[Collected data entries]
"""
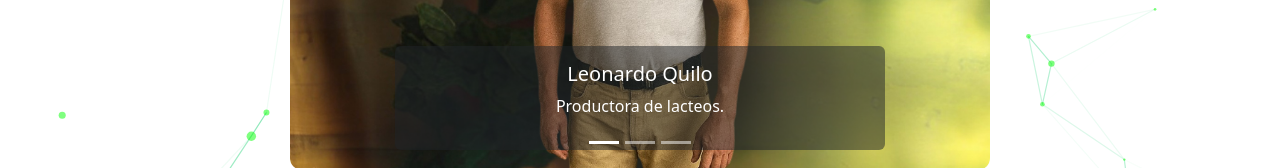
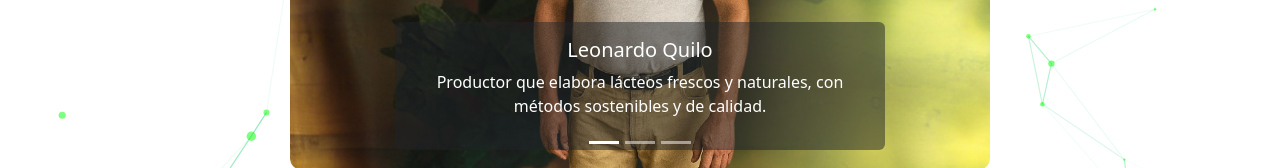
Before and after one commit to cero96/FeriaAgroecologica, a React (Vite) app in the folder comercio-electronico/frontend/: page /productores in a window 1280 px wide. Shown: the part 415-583 px from the top of the page. Built offline with nearby package versions, Linux system fonts and the light colour scheme.

Commit message:
Productorxs

```diff
--- a/comercio-electronico/frontend/src/pages/Productores.jsx
+++ b/comercio-electronico/frontend/src/pages/Productores.jsx
@@ -5,17 +5,17 @@ import Particule from '../components/Particule'; // importa tu componente Partic
 const productores = [
   {
     nombre: 'Leonardo Quilo',
-    descripcion: 'Productora de lacteos.',
+    descripcion: 'Productor que elabora lácteos frescos y naturales, con métodos sostenibles y de calidad.',
     imagen: '/Images/Productores/2.png'
   },
   {
     nombre: 'Lucia Espinosa',
-    descripcion: 'Agricultor especializado en frutas.',
+    descripcion: 'Productora dedicada al cultivo de hortalizas frescas y orgánicas, con prácticas sostenibles y de calidad.',
     imagen: '/Images/Productores/3.png'
   },
   {
     nombre: 'Maria Elvira Perez',
-    descripcion: 'Cultiva desde los 5 años',
+    descripcion: 'Productora dedicada al cultivo de frutas frescas, naturales y libres de químicos, comprometida con la calidad y la sostenibilidad.',
     imagen: '/Images/Productores/1.png'
   },
 ];
```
"""
## Required action
Looking at the data above, work out how many lines contain "pages" and answer with the figure only.

## Response to this exercise
2